If I sent him an email asking three questions, at best I could expect half an answer to one question at a time, if I heard anything at all. I would have to nag him over and over if I wanted to ever hear an answer to anything. I am talking at least three emails and asking him over a messenger before hearing "the sketch is okay, but make the feet bigger." If you don't harass him, you will probably not hear an answer. For example, when he first emailed me, he basically said "I'd like you to draw my Hexadragon" and I replied immediately with "here are my prices, what kind of commission would you like (i.e. sketch, digital drawing, etc)?" I never heard back from him, so I assumed he was no longer interested and I went on to other commissions. A FULL MONTH later, he emails again saying "what's the deal? Aren't you going to take my commission?" He still didn't tell me what kind of commission he wanted until I pestered him again.
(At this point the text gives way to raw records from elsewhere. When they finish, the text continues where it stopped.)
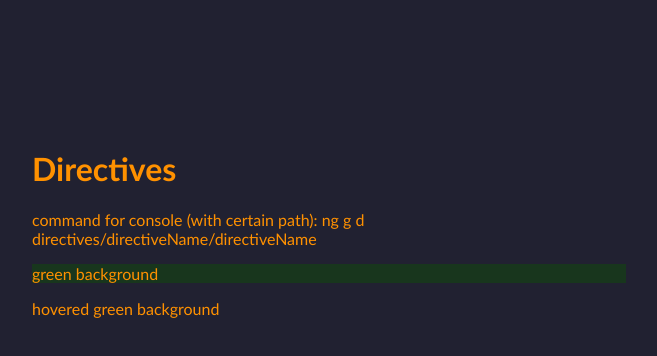
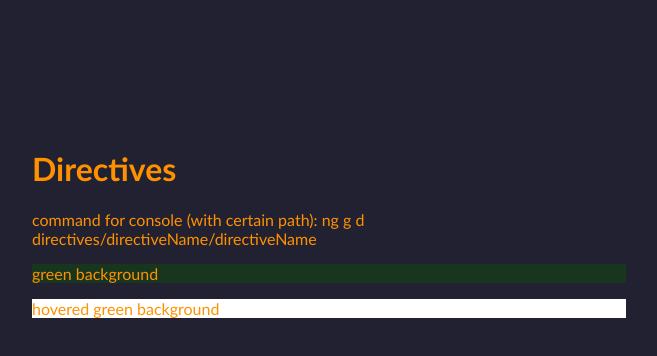
Before and after one commit to KevinWissmer/AngularElements, an Angular app: page / in a window 1280 px wide. Shown: the top 356 px of the page, without its empty margins (96-753 px from the left). Built offline with nearby package versions, Linux system fonts and the light colour scheme.

Commit message:
added input at direappHoverGreenbgDirective

```diff
--- a/src/app/directives/hoverGreenbgDirective/hover-greenbg-directive.directive.ts
+++ b/src/app/directives/hoverGreenbgDirective/hover-greenbg-directive.directive.ts
@@ -1,17 +1,23 @@
-import { Directive, ElementRef, HostBinding, HostListener } from '@angular/core';
+import { Directive, ElementRef, HostBinding, HostListener, Input, OnInit } from '@angular/core';
 
 @Directive({
     selector: '[appHoverGreenbgDirective]'
 })
-export class HoverGreenbgDirectiveDirective {
+export class HoverGreenbgDirectiveDirective implements OnInit {
+    @Input() defaultColor: string = 'blue';
     @HostBinding('style.backgroundColor') backgroundColor: string = 'transparent';
 
-    @HostListener('mouseenter') mouseover(eventData:Event){
+    @HostListener('mouseenter') mouseover(eventData: Event) {
         this.backgroundColor = '#18361d';
     }
-    @HostListener('mouseleave') mouseleave(eventData:Event){
-        this.backgroundColor = 'transparent';
+    @HostListener('mouseleave') mouseleave(eventData: Event) {
+        this.backgroundColor = this.defaultColor;
     }
+
+    ngOnInit() {
+        this.backgroundColor = this.defaultColor;
+    }
+
     constructor(private elementRef: ElementRef) { }
 
 }
--- a/src/app/landing-page/landing-page.component.html
+++ b/src/app/landing-page/landing-page.component.html
@@ -6,6 +6,6 @@
     green background
 </p>
 
-<p appHoverGreenbgDirective>
+<p appHoverGreenbgDirective [defaultColor]="'white'">
     hovered green background
 </p>
```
He is not clear about what he actually wants. In my case (and everyone I know who has taken a commission from him) he asks for YOUR interpretation of a Hexadragon. He will give you some guidelines about the numbers of eyes and legs and toes and so on, but tells you that all the other details (such as coloration, markings, spikes, wings, whathaveyou) are all up to you. Sounds fun, right? When you sketch up a rough draft and show it to him, he will tell you to change stuff. "I don't like the face." "I don't like the pose of the tails." "Make the feet bigger." He will tell you to make it more generic. More cliche. More like a traditional dragon. So actually, he's not really asking for your ideas at all. He is asking you to draw an idea he already has in his head, but he won't tell you what it is. I wound up having to start my drawing over from scratch three times because he didn't like them (though for the record, one of those times was because I misread an email and thus was my own fault.) Finally I just drew something really boring and he was satisfied.
In the end, with enough nagging, I DID get my payments, so it's not like he ripped me off or anything. And for the record, I'm sure Ksilebo is a great guy, and I'm sure there are some artists out there who have had a fantastic experience with him. Personally, though, I wish I had never taken his commission because the irritation alone wasn't worth the price of the commission in the first place.
My advice to anyone who hasn't been commissioned by him yet is either refuse him or make sure that the price is high enough to compensate you for all the time and effort you will waste just trying to get some clear information from him. Be prepared to wait at least a week, maybe a month before getting payments or replies. Make sure you establish in advance that you will only make changes to the drawing x-number of times before charging a fee, or that you will charge a fee per change and a larger fee if he makes you draw it over again. Also, don't bother being creative and save yourself a lot of heartache by drawing something boring from the beginning, because apparently that's what he wants.